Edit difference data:
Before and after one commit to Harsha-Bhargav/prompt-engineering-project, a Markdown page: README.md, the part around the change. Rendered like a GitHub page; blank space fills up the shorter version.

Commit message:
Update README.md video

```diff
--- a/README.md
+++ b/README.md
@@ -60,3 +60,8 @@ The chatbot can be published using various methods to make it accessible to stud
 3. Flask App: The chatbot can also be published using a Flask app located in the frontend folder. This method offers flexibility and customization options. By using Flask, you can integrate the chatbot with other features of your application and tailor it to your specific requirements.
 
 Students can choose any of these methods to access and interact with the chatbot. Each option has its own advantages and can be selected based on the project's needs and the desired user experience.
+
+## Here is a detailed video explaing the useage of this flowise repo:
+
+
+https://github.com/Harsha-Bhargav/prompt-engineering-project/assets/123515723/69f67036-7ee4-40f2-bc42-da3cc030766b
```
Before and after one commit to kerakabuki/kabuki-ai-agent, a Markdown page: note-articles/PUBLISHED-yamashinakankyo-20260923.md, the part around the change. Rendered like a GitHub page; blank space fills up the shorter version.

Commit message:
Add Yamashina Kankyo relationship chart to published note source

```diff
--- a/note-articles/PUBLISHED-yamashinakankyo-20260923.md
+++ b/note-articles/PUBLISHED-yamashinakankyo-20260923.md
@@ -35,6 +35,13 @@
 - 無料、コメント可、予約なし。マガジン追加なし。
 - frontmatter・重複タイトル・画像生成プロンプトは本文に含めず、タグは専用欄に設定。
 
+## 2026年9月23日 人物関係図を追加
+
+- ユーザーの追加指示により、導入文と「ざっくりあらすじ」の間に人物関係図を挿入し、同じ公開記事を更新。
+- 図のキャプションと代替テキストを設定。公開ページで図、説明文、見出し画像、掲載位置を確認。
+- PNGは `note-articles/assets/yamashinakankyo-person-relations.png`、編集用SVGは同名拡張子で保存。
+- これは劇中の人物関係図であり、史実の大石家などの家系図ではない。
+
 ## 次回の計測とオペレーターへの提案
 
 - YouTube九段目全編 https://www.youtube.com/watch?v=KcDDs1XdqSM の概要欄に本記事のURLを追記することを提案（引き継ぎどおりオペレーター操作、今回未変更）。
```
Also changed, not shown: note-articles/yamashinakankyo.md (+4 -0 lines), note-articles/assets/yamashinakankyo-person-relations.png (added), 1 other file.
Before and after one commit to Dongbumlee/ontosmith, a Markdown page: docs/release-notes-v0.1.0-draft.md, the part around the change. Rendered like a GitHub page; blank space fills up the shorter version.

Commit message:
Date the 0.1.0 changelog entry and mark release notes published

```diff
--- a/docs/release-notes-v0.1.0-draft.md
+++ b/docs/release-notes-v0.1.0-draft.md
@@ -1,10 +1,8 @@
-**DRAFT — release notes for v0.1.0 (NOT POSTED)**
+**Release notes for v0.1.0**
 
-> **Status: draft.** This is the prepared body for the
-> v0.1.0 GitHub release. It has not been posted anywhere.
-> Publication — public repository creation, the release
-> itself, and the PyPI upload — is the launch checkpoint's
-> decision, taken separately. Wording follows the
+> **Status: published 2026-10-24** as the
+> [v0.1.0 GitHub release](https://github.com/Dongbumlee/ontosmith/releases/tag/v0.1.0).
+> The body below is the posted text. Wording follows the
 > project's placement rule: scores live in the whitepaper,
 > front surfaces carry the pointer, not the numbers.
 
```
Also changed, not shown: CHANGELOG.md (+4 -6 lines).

...

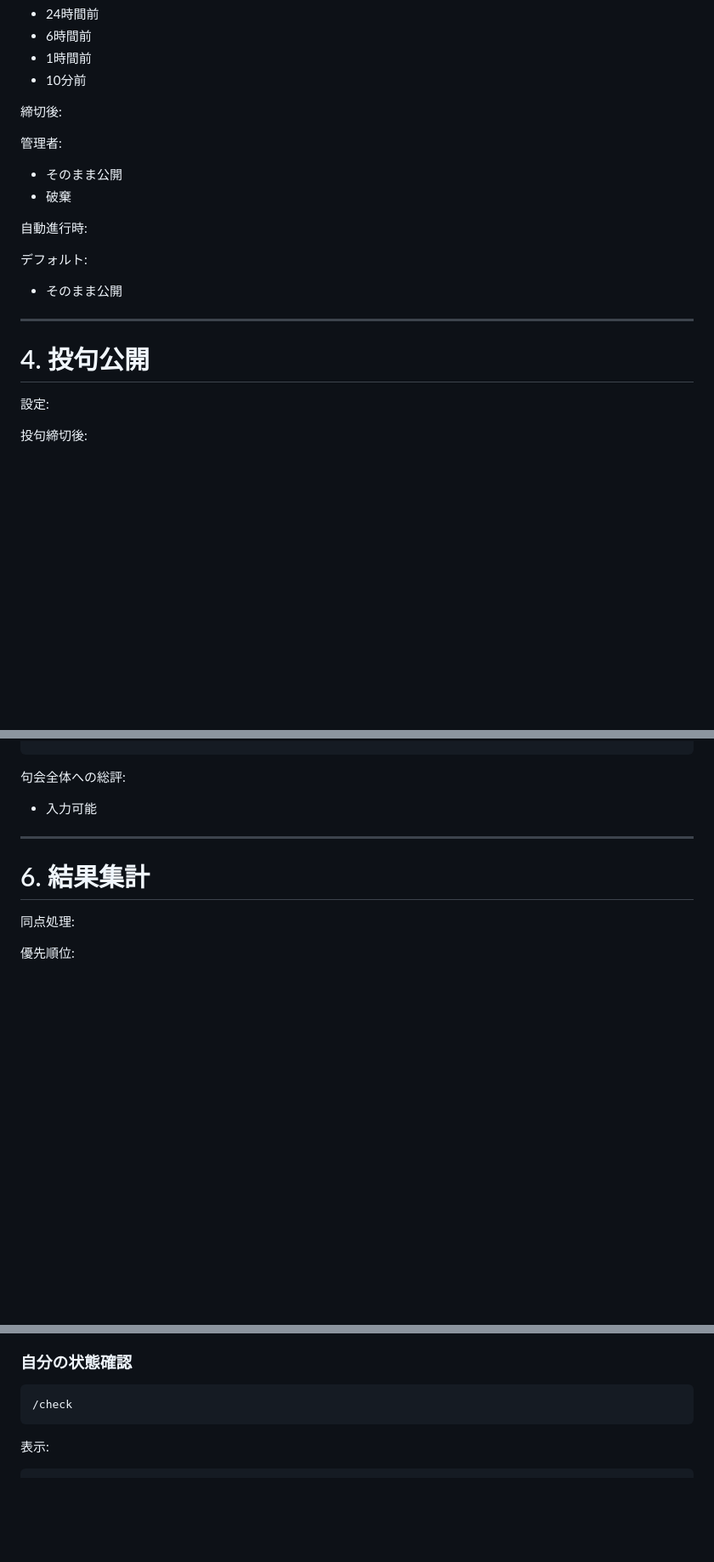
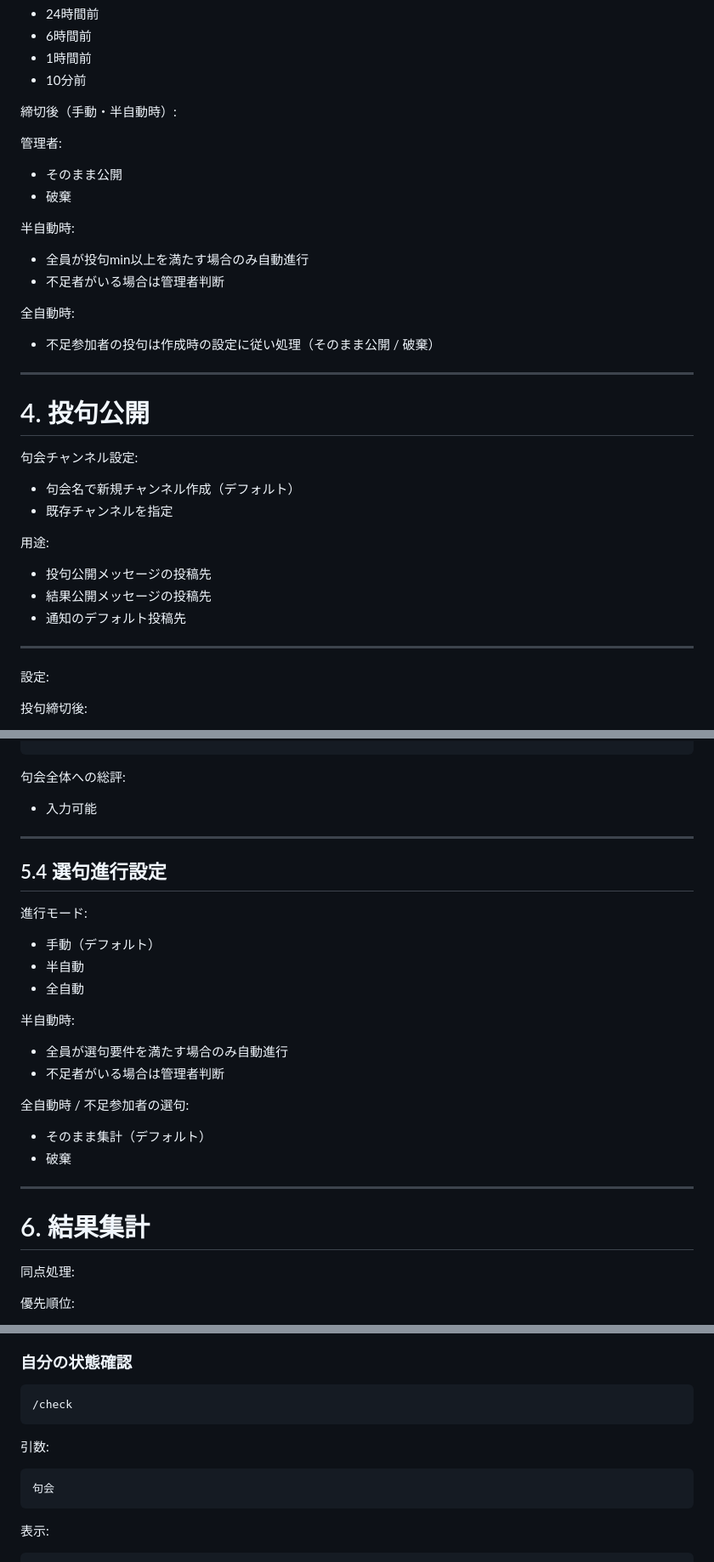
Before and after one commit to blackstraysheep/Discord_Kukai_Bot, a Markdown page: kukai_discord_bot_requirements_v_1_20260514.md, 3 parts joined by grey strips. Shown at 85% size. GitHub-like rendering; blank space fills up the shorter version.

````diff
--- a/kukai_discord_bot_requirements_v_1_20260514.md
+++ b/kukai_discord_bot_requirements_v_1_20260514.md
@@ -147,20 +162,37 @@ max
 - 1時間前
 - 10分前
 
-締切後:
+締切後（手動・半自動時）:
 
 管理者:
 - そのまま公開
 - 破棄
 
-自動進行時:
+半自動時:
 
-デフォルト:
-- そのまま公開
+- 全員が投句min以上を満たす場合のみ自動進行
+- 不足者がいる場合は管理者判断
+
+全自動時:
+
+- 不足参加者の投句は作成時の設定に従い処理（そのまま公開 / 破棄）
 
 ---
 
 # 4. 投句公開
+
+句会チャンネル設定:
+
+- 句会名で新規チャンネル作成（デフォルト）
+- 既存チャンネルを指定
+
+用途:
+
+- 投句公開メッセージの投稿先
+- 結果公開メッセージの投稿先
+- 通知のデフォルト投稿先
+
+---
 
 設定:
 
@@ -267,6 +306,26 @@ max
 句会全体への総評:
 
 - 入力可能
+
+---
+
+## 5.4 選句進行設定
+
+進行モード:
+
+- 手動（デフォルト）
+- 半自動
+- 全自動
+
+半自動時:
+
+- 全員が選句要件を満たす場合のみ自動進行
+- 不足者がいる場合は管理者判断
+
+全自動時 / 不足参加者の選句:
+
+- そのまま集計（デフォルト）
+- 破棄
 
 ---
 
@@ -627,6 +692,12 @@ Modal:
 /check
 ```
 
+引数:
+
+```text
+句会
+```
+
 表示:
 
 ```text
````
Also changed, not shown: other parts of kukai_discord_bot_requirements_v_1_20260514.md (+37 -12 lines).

-- Task to complete --
Give solely the number of lines in the data that contain the string "Wording".

-- Solved problem --
2